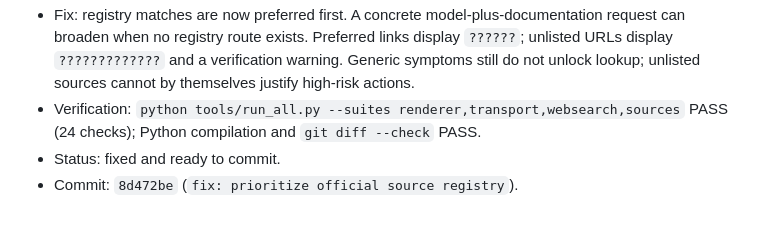
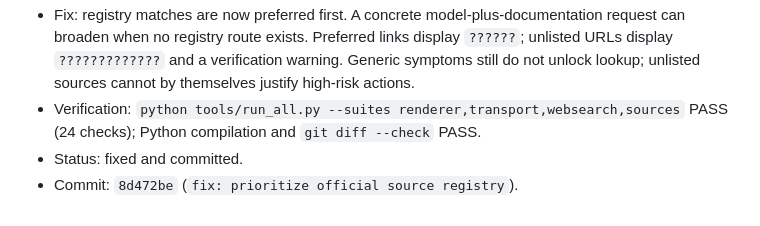
Before and after one commit to Tsang12140/FixPilot, a Markdown page: reports/fixed.md, the part around the change. GitHub-like rendering.

Commit message:
docs: mark source routing fixed

```diff
--- a/reports/fixed.md
+++ b/reports/fixed.md
@@ -274,5 +274,5 @@ Implemented and verified in commit `cc47baf` (`feat: gate lookup with official s
 - Files changed: `backend/app/official_sources.py`, `backend/app/service.py`, `backend/app/llm.py`, `tools/web_search_test.py`, `tools/official_sources_test.py`, `ai/FixPilot_Official_Source_Registry_v1.0.md`, `ai/FixPilot_????????_v1.0.md`, `ai/Testing/README.md`, and `ai/WORK_LOG.md`.
 - Fix: registry matches are now preferred first. A concrete model-plus-documentation request can broaden when no registry route exists. Preferred links display `??????`; unlisted URLs display `?????????????` and a verification warning. Generic symptoms still do not unlock lookup; unlisted sources cannot by themselves justify high-risk actions.
 - Verification: `python tools/run_all.py --suites renderer,transport,websearch,sources` PASS (24 checks); Python compilation and `git diff --check` PASS.
-- Status: fixed and ready to commit.
+- Status: fixed and committed.
 - Commit: `8d472be` (`fix: prioritize official source registry`).
```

══════════════════════════════

Exercise details – Search the entries above for the string "Status". Copy each line in which it appears.

Solution to the exercise –
-- Status: fixed and ready to commit.
+- Status: fixed and committed.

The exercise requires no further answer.